-- BRIEF --
In the copy, every record below must appear exactly as given, and no picture may appear.

━━━━━ INPUT

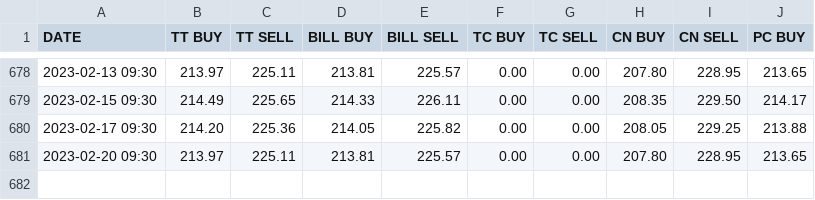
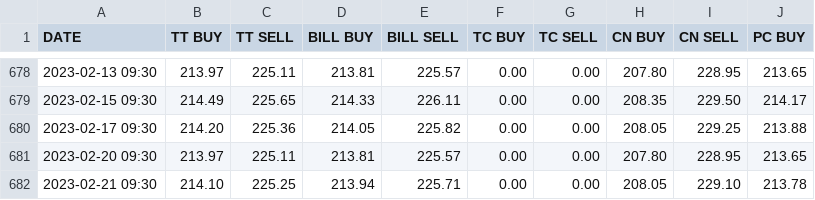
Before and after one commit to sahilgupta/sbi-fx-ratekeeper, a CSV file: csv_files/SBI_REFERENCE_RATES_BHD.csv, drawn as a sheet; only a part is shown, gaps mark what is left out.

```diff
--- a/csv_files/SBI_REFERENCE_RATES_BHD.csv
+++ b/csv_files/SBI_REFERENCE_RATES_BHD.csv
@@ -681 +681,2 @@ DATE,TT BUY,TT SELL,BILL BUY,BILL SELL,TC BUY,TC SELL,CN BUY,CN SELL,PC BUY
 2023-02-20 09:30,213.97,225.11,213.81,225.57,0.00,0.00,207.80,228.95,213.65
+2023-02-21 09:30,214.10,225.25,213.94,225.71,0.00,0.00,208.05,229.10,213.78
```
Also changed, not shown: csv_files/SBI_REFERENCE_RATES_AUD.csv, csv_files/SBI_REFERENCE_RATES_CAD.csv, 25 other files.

━━━━━━━━━━

-- WRITTEN RESPONSE --
Before and after one commit to sahilgupta/sbi-fx-ratekeeper, a CSV file: csv_files/SBI_REFERENCE_RATES_BHD.csv, drawn as a sheet; only a part is shown, gaps mark what is left out.

```diff
--- a/csv_files/SBI_REFERENCE_RATES_BHD.csv
+++ b/csv_files/SBI_REFERENCE_RATES_BHD.csv
@@ -681 +681,2 @@ DATE,TT BUY,TT SELL,BILL BUY,BILL SELL,TC BUY,TC SELL,CN BUY,CN SELL,PC BUY
 2023-02-20 09:30,213.97,225.11,213.81,225.57,0.00,0.00,207.80,228.95,213.65
+2023-02-21 09:30,214.10,225.25,213.94,225.71,0.00,0.00,208.05,229.10,213.78
```
Also changed, not shown: csv_files/SBI_REFERENCE_RATES_AUD.csv, csv_files/SBI_REFERENCE_RATES_CAD.csv, 25 other files.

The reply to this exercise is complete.